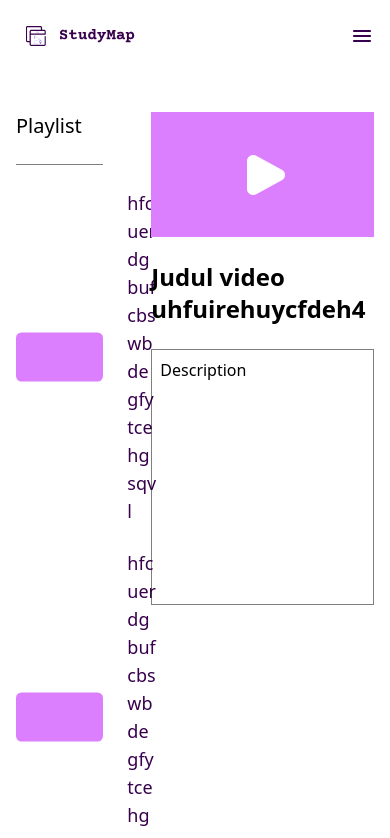
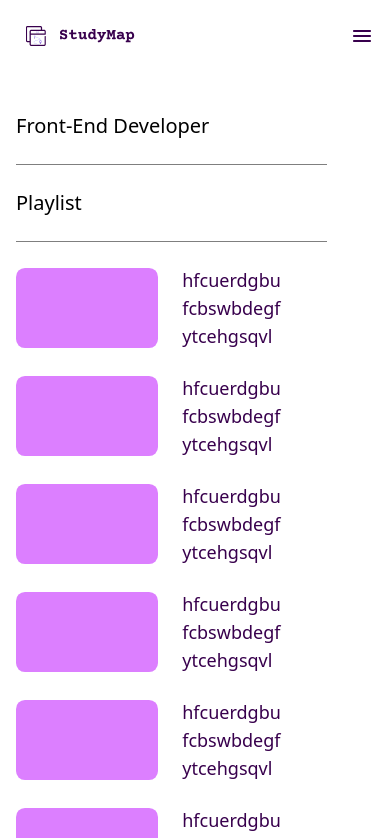
Before and after one commit to allsyalwaa/StudyMap, a React (Vite) app: page /video in a window 390 px wide. Shown: the top 838 px of the page. Built offline with nearby package versions, Linux system fonts and the light colour scheme.

Commit message:
refactor: Update VideoCourseLayout to improve mobile responsiveness and add course title section

```diff
--- a/src/layout/VideoCourseLayout.jsx
+++ b/src/layout/VideoCourseLayout.jsx
@@ -4,8 +4,12 @@ import SecVideoPlay from "../components/section/SecVideoPlay";
 export default function VideoCourseLayout() {
   return (
     <div className="container my-12">
-      <div className="grid grid-cols-3 gap-12">
-        <SecVideoCourse />
+      <div className="grid gap-12 md:grid-cols-3">
+        <div className="flex flex-col gap-6">
+          <h2 className="text-xl font-medium">Front-End Developer</h2>
+          <div className="border-b-[1px] border-black/50"></div>
+          <SecVideoCourse />
+        </div>
         <SecVideoPlay />
       </div>
     </div>
```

★ ★ ★

## Task item
Copy every record verbatim while leaving each picture out.

## Response to this exercise
Before and after one commit to allsyalwaa/StudyMap, a React (Vite) app: page /video in a window 390 px wide. Shown: the top 838 px of the page. Built offline with nearby package versions, Linux system fonts and the light colour scheme.

Commit message:
refactor: Update VideoCourseLayout to improve mobile responsiveness and add course title section

```diff
--- a/src/layout/VideoCourseLayout.jsx
+++ b/src/layout/VideoCourseLayout.jsx
@@ -4,8 +4,12 @@ import SecVideoPlay from "../components/section/SecVideoPlay";
 export default function VideoCourseLayout() {
   return (
     <div className="container my-12">
-      <div className="grid grid-cols-3 gap-12">
-        <SecVideoCourse />
+      <div className="grid gap-12 md:grid-cols-3">
+        <div className="flex flex-col gap-6">
+          <h2 className="text-xl font-medium">Front-End Developer</h2>
+          <div className="border-b-[1px] border-black/50"></div>
+          <SecVideoCourse />
+        </div>
         <SecVideoPlay />
       </div>
     </div>
```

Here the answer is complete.